Many properties are coming of age and by that I mean associations. Associations have been around for 40 or so years but did not become the gold standard until 30 odd years ago. Many are now facing large bills for re-roofing, re-siding, foundation work, re-plumbing including deteriorating sewer lines, repainting, older electrical systems, out of date lighting and one of the most overlooked outgrown landscaping. One of the tools that Pilot uses is its expectation list, a simple tool in which the board suggests their priorities for the forthcoming year or two. Planning is the key. Each item of the reserve study should be carefully viewed to see when it needs next be replaced and secondly are the funds in place now to pay for its replacement. The answer to the second question is often “not yet”. Boards of directors tend without guidance, to look no further than one year when they do their annual budget, knowing perhaps that each of the directors may well not be there in the future, they tend not to think long term. Even a 5 year plan will be much more effective in bringing to light glaring gaps in finances.

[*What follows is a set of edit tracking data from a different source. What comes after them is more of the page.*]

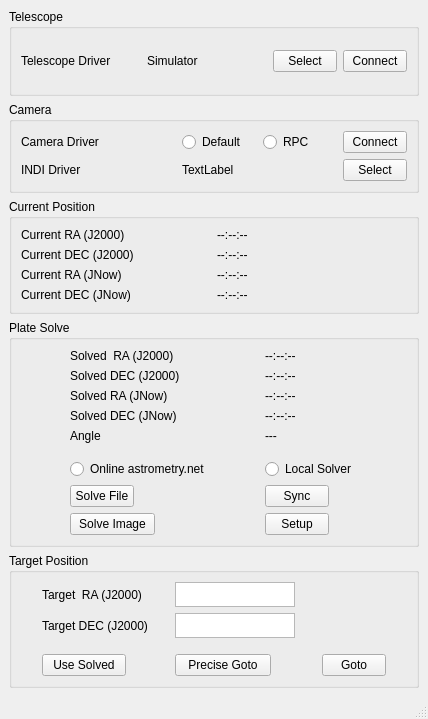
Above: resources/uic/pyastrometry.ui from PythonAstroimagingSuite/pyastrometry before the change. Below: the same form after it.
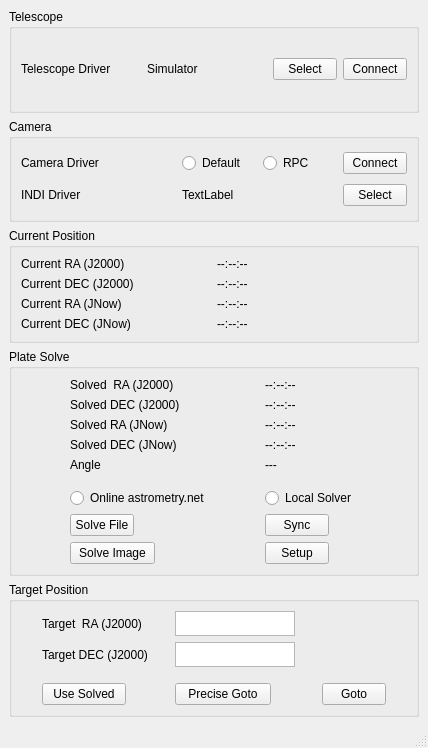
That is the form after the change.

What changed in the file:
```diff
--- a/resources/uic/pyastrometry.ui
+++ b/resources/uic/pyastrometry.ui
@@ -7,7 +7,7 @@
     <x>0</x>
     <y>0</y>
     <width>428</width>
-    <height>719</height>
+    <height>748</height>
    </rect>
   </property>
   <property name="windowTitle">
```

The first step then is to identify those items in the capital budget that need replacement, their approximate cost and the method to be used to fund that cost. That means prioritizing the work, getting approximate bids for costs from favored vendors who are asked to provide just a rough estimate of costs not a formal bid as the work is not going to be scheduled for the time being.
Sadly most associations do not have the capital saved to fund all the replacements coming up, and so seek special assessments every time money is needed. Loans from banks are becoming more and more popular but all they really do in addition to provide jobs at the bank is load on an interest charge and an up front fee to the overall cost. That’s not to say that a loan is not actually the best method of funding a time sensitive repair or replacement rather than waiting for funds to accumulate from dues, while the condition of the item continues to deteriorate. I have always believed disclosure, in sharing this information with the membership so that everyone is aware of the future and no-one is surprised to learn how the association is planning to pay for replacement.